Every time I pass through Jackson, Tennessee, and over the years it’s happened several times, I don’t have the time to visit the Casey Jones Railroad Museum. This trip is no exception.
Jackson is the home of John Luther “Casey” Jones, a railroad engineer of the early 1900’s made famous by his daring-do, or wrecklessness, depending on whether you read more Disney or history. Casey Jones was immortalized in a ballad after a fatal train wreck in which he plowed his passenger train into the back end of a parked freight at 75 mph in the dark of night.
Casey was attempting to make up time that night. He was filling in for another engineer who had fallen ill, and had gotten off to a late start. He had just completed a run from the opposite direction. He was undoubtedly fatigued. He may have been attempting a speed record at a time when there were no radios and no computerized traffic controlling systems to control the rails.

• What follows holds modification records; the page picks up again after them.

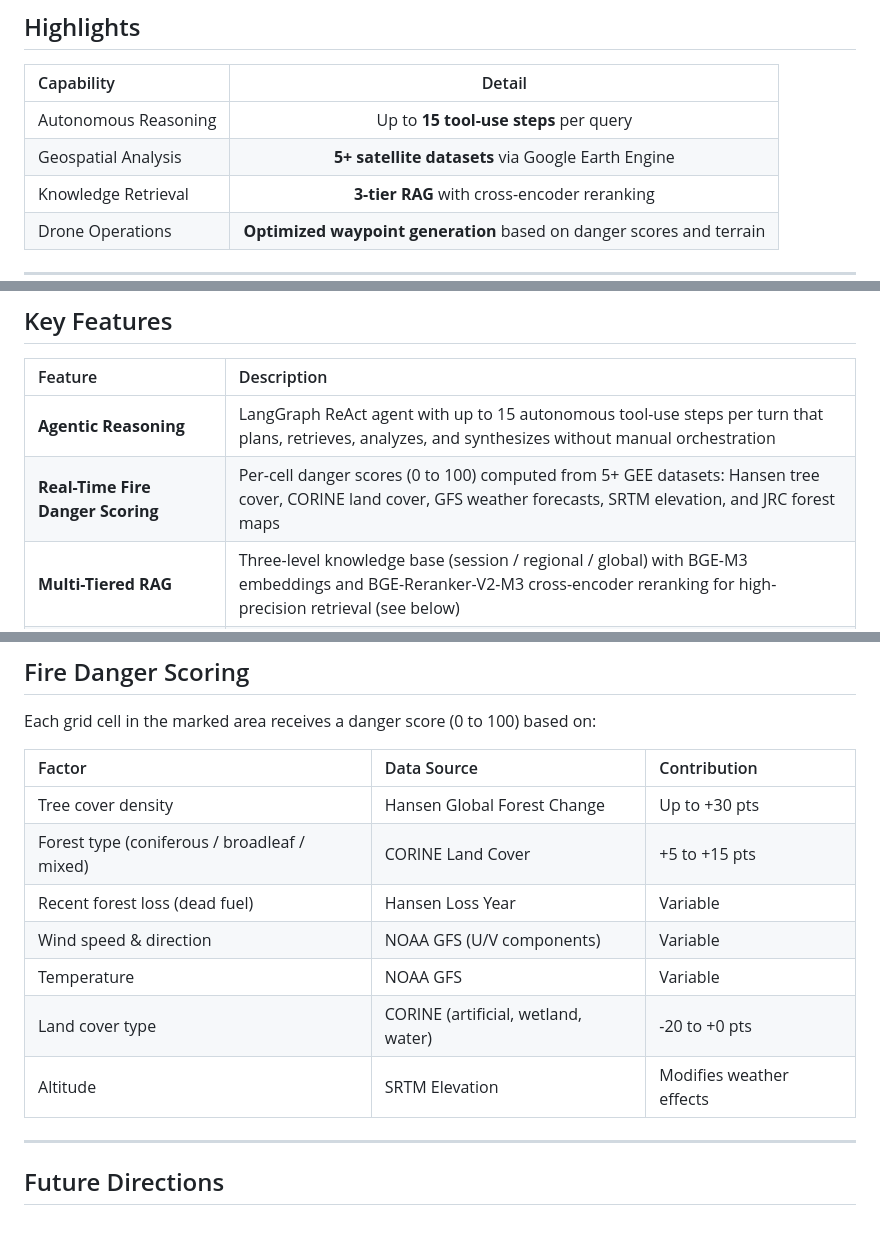
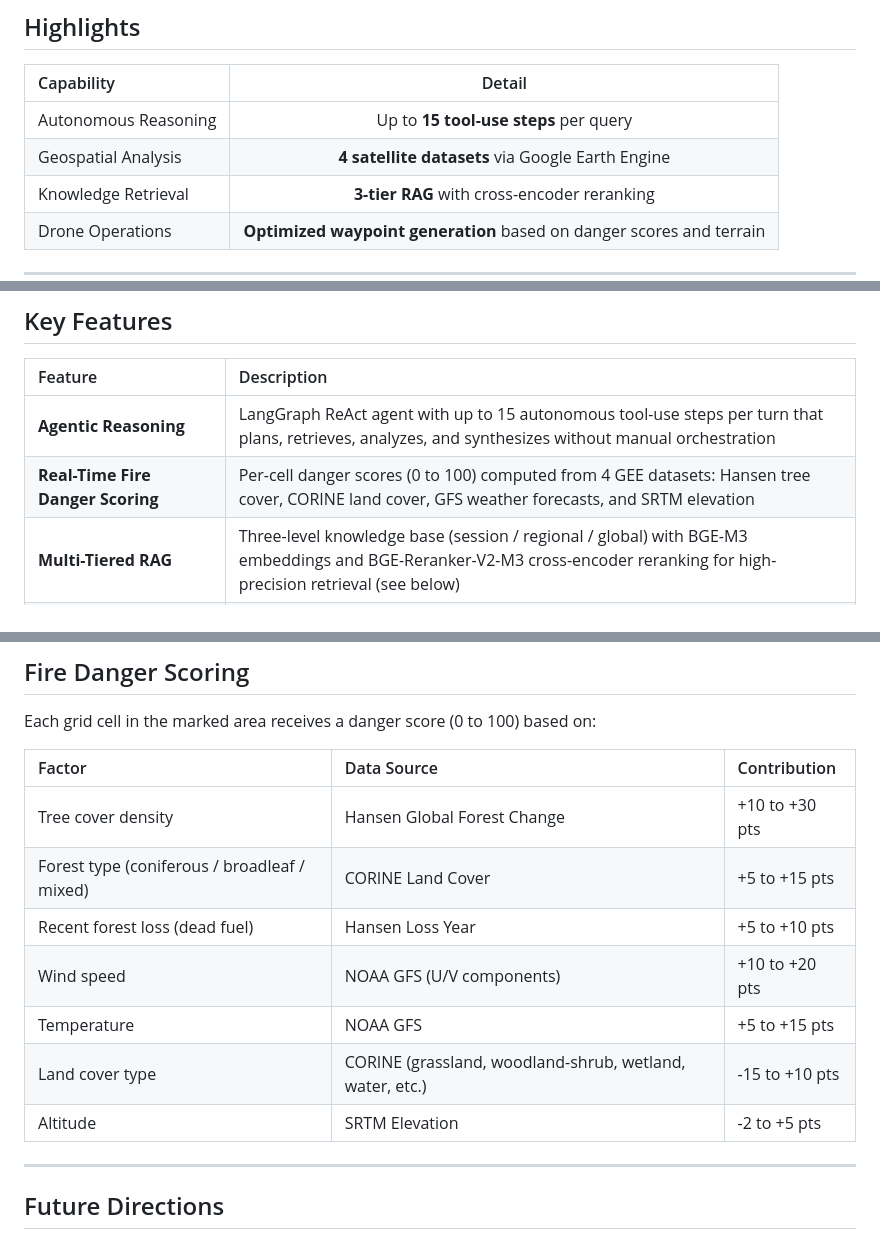
Before and after one commit to mumerabbasi/FireGPT, a Markdown page: README.md, 3 parts joined by grey strips. Drawn GitHub-style.

Commit message:
Fix fire danger scoring table to match actual code implementation

```diff
--- a/README.md
+++ b/README.md
@@ -24,7 +24,7 @@ An agentic RAG system that combines LLM-based reasoning with real-time geospatia
 | Capability | Detail |
 |:-----------|:------:|
 | Autonomous Reasoning | Up to **15 tool-use steps** per query |
-| Geospatial Analysis | **5+ satellite datasets** via Google Earth Engine |
+| Geospatial Analysis | **4 satellite datasets** via Google Earth Engine |
 | Knowledge Retrieval | **3-tier RAG** with cross-encoder reranking |
 | Drone Operations | **Optimized waypoint generation** based on danger scores and terrain |
 
@@ -54,7 +54,7 @@ All reasoning happens through an autonomous agent loop that decides which tools
 | Feature | Description |
 |:--------|:------------|
 | **Agentic Reasoning** | LangGraph ReAct agent with up to 15 autonomous tool-use steps per turn that plans, retrieves, analyzes, and synthesizes without manual orchestration |
-| **Real-Time Fire Danger Scoring** | Per-cell danger scores (0 to 100) computed from 5+ GEE datasets: Hansen tree cover, CORINE land cover, GFS weather forecasts, SRTM elevation, and JRC forest maps |
+| **Real-Time Fire Danger Scoring** | Per-cell danger scores (0 to 100) computed from 4 GEE datasets: Hansen tree cover, CORINE land cover, GFS weather forecasts, and SRTM elevation |
 | **Multi-Tiered RAG** | Three-level knowledge base (session / regional / global) with BGE-M3 embeddings and BGE-Reranker-V2-M3 cross-encoder reranking for high-precision retrieval (see below) |
 | **MCP Tool Integration** | Retrieval tools and geospatial APIs exposed via Model Context Protocol. The agent discovers and invokes them at runtime through a standardized tool interface |
 | **Drone Waypoint Generation** | Generates optimized flight paths (8 to 16 waypoints) for surveillance, fire suppression, and search-and-rescue based on danger scores and terrain |
@@ -233,13 +233,13 @@ Each grid cell in the marked area receives a danger score (0 to 100) based on:
 
 | Factor | Data Source | Contribution |
 |:-------|:-----------|:-------------|
-| Tree cover density | Hansen Global Forest Change | Up to +30 pts |
+| Tree cover density | Hansen Global Forest Change | +10 to +30 pts |
 | Forest type (coniferous / broadleaf / mixed) | CORINE Land Cover | +5 to +15 pts |
-| Recent forest loss (dead fuel) | Hansen Loss Year | Variable |
-| Wind speed & direction | NOAA GFS (U/V components) | Variable |
-| Temperature | NOAA GFS | Variable |
-| Land cover type | CORINE (artificial, wetland, water) | -20 to +0 pts |
-| Altitude | SRTM Elevation | Modifies weather effects |
+| Recent forest loss (dead fuel) | Hansen Loss Year | +5 to +10 pts |
+| Wind speed | NOAA GFS (U/V components) | +10 to +20 pts |
+| Temperature | NOAA GFS | +5 to +15 pts |
+| Land cover type | CORINE (grassland, woodland-shrub, wetland, water, etc.) | -15 to +10 pts |
+| Altitude | SRTM Elevation | -2 to +5 pts |
 
 ---
 
```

The early years of railroading are filled with men like Casey Jones, men pushing a new technology hard and sometimes paying a big price when their bravado out-paced their good sense.
The railroad called the accident a case of human error, specifically a lack of sufficient caution on Jones’ part. At the speed he was traveling, he was unable to heed the warnings that had been put out to tell him of the danger that lay ahead.
Poor judgement. Ultimately, such mistakes come down to being human. Being less than perfect. Thinking we’re immortal when we are most definitely not.
“My grace is enough; it’s all you need. My strength comes into its own in your weakness.” Once I heard that, I was glad to let it happen. I quit focusing on the handicap and began appreciating the gift. It was a case of Christ’s strength moving in on my weakness. Now I take limitations in stride, and with good cheer, these limitations that cut me down to size–abuse, accidents, opposition, bad breaks. I just let Christ take over! And so the weaker I get, the stronger I become. —1 Corinthians 12:9,10, The Message